(What needs to be done): Your task is to copy the listing exactly. Drop any pictures from the copy.

(Records to use):
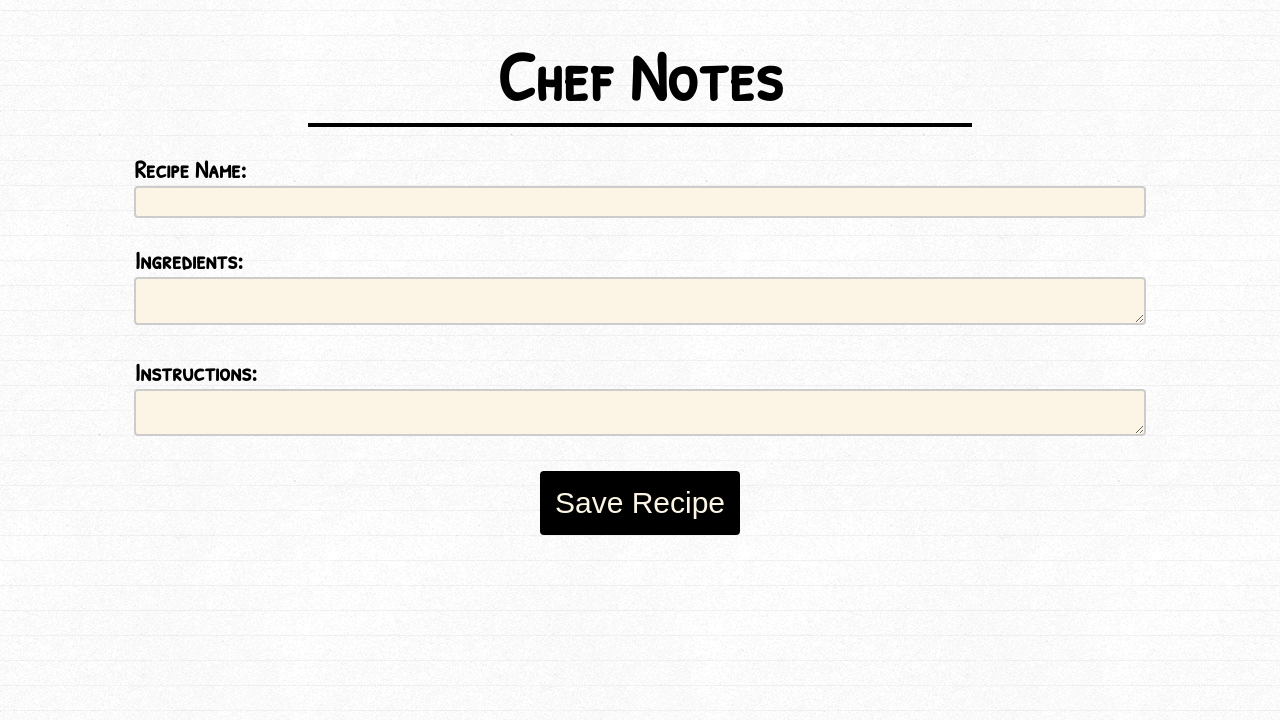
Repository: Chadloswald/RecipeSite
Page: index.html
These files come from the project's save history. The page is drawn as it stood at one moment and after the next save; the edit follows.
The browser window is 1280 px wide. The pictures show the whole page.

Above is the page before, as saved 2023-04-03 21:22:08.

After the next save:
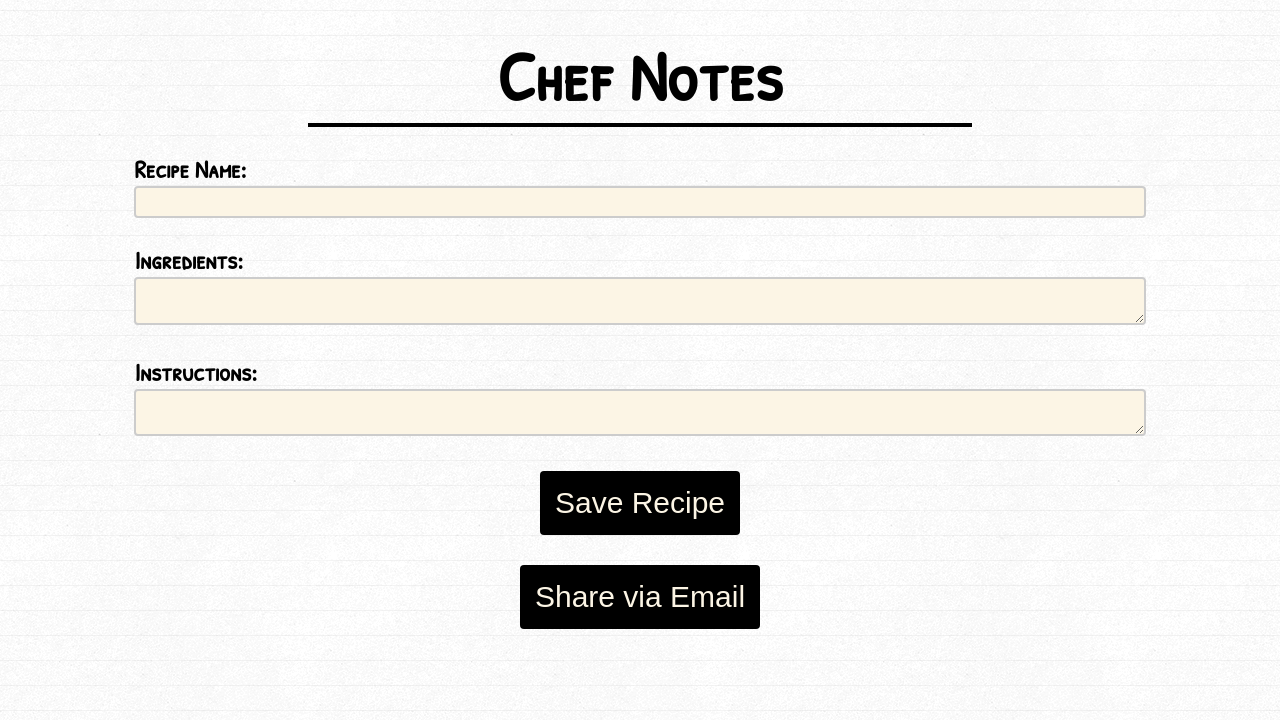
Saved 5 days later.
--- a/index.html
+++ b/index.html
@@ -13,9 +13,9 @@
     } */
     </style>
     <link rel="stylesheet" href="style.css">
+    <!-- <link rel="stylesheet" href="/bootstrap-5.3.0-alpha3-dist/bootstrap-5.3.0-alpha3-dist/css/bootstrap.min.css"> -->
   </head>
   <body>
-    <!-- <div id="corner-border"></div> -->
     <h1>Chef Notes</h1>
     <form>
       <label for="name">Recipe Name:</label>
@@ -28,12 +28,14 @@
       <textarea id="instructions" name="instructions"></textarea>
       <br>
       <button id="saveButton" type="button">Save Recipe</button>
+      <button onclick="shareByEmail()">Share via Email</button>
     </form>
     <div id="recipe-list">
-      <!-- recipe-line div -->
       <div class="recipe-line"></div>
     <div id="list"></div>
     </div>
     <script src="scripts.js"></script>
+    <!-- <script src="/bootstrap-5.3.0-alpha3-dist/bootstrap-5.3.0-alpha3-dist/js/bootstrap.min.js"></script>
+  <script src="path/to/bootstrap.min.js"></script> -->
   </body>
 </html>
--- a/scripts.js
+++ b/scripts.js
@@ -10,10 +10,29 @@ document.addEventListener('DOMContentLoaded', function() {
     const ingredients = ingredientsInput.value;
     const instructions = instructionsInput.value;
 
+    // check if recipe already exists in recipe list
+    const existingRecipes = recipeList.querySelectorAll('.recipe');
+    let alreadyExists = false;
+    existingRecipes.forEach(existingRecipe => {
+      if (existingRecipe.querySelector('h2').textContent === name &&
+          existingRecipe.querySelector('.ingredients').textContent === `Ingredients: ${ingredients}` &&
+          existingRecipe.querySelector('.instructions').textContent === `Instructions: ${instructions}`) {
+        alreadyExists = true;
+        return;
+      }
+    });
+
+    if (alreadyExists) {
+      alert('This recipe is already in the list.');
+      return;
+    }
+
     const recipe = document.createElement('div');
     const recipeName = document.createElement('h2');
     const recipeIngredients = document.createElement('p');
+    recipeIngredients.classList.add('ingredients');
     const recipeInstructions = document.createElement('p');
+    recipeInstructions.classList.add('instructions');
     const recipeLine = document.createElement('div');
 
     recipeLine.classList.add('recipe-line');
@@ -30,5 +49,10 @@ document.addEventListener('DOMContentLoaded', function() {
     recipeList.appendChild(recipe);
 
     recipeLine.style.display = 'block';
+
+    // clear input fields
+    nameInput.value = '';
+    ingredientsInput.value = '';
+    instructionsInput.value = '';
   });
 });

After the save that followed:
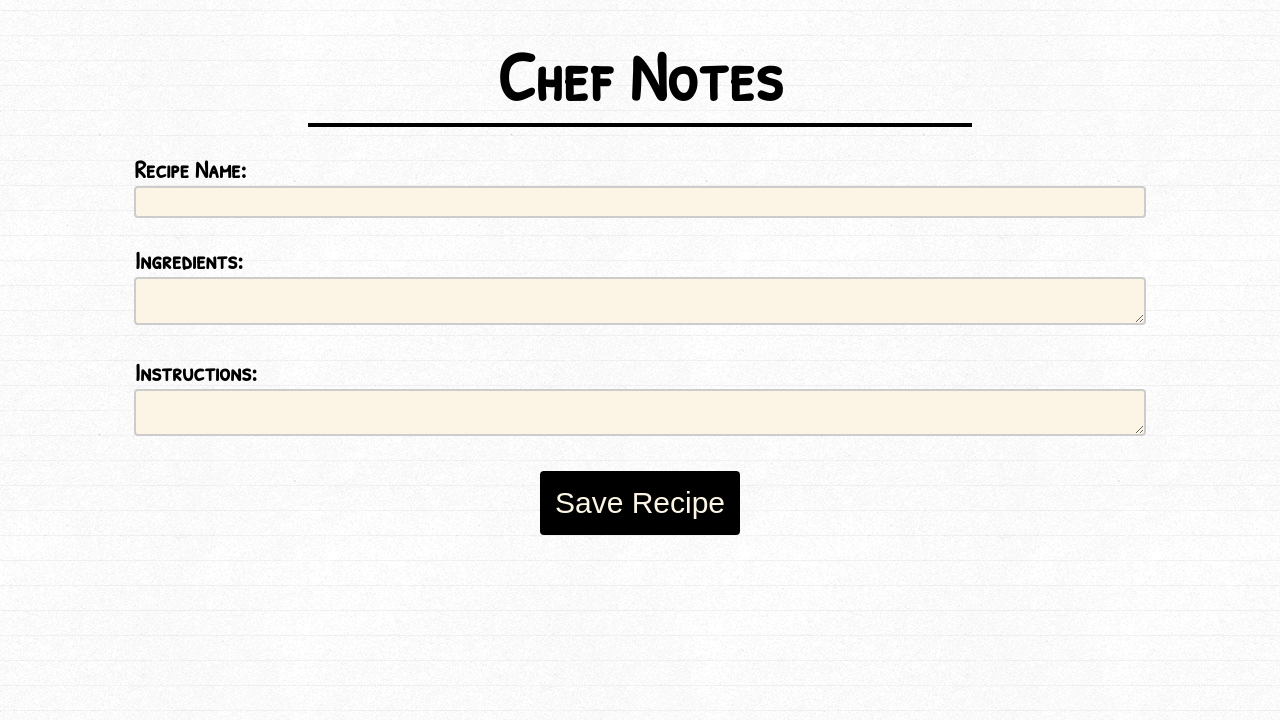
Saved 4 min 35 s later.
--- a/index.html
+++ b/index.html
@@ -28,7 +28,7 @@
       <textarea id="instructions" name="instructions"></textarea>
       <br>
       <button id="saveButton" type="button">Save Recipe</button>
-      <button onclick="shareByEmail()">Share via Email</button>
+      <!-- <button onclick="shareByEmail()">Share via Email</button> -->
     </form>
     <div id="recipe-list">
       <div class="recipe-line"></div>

(Exercise solution):
Repository: Chadloswald/RecipeSite
Page: index.html
These files come from the project's save history. The page is drawn as it stood at one moment and after the next save; the edit follows.
The browser window is 1280 px wide. The pictures show the whole page.

Above is the page before, as saved 2023-04-03 21:22:08.

After the next save:
Saved 5 days later.
--- a/index.html
+++ b/index.html
@@ -13,9 +13,9 @@
     } */
     </style>
     <link rel="stylesheet" href="style.css">
+    <!-- <link rel="stylesheet" href="/bootstrap-5.3.0-alpha3-dist/bootstrap-5.3.0-alpha3-dist/css/bootstrap.min.css"> -->
   </head>
   <body>
-    <!-- <div id="corner-border"></div> -->
     <h1>Chef Notes</h1>
     <form>
       <label for="name">Recipe Name:</label>
@@ -28,12 +28,14 @@
       <textarea id="instructions" name="instructions"></textarea>
       <br>
       <button id="saveButton" type="button">Save Recipe</button>
+      <button onclick="shareByEmail()">Share via Email</button>
     </form>
     <div id="recipe-list">
-      <!-- recipe-line div -->
       <div class="recipe-line"></div>
     <div id="list"></div>
     </div>
     <script src="scripts.js"></script>
+    <!-- <script src="/bootstrap-5.3.0-alpha3-dist/bootstrap-5.3.0-alpha3-dist/js/bootstrap.min.js"></script>
+  <script src="path/to/bootstrap.min.js"></script> -->
   </body>
 </html>
--- a/scripts.js
+++ b/scripts.js
@@ -10,10 +10,29 @@ document.addEventListener('DOMContentLoaded', function() {
     const ingredients = ingredientsInput.value;
     const instructions = instructionsInput.value;
 
+    // check if recipe already exists in recipe list
+    const existingRecipes = recipeList.querySelectorAll('.recipe');
+    let alreadyExists = false;
+    existingRecipes.forEach(existingRecipe => {
+      if (existingRecipe.querySelector('h2').textContent === name &&
+          existingRecipe.querySelector('.ingredients').textContent === `Ingredients: ${ingredients}` &&
+          existingRecipe.querySelector('.instructions').textContent === `Instructions: ${instructions}`) {
+        alreadyExists = true;
+        return;
+      }
+    });
+
+    if (alreadyExists) {
+      alert('This recipe is already in the list.');
+      return;
+    }
+
     const recipe = document.createElement('div');
     const recipeName = document.createElement('h2');
     const recipeIngredients = document.createElement('p');
+    recipeIngredients.classList.add('ingredients');
     const recipeInstructions = document.createElement('p');
+    recipeInstructions.classList.add('instructions');
     const recipeLine = document.createElement('div');
 
     recipeLine.classList.add('recipe-line');
@@ -30,5 +49,10 @@ document.addEventListener('DOMContentLoaded', function() {
     recipeList.appendChild(recipe);
 
     recipeLine.style.display = 'block';
+
+    // clear input fields
+    nameInput.value = '';
+    ingredientsInput.value = '';
+    instructionsInput.value = '';
   });
 });

After the save that followed:
Saved 4 min 35 s later.
--- a/index.html
+++ b/index.html
@@ -28,7 +28,7 @@
       <textarea id="instructions" name="instructions"></textarea>
       <br>
       <button id="saveButton" type="button">Save Recipe</button>
-      <button onclick="shareByEmail()">Share via Email</button>
+      <!-- <button onclick="shareByEmail()">Share via Email</button> -->
     </form>
     <div id="recipe-list">
       <div class="recipe-line"></div>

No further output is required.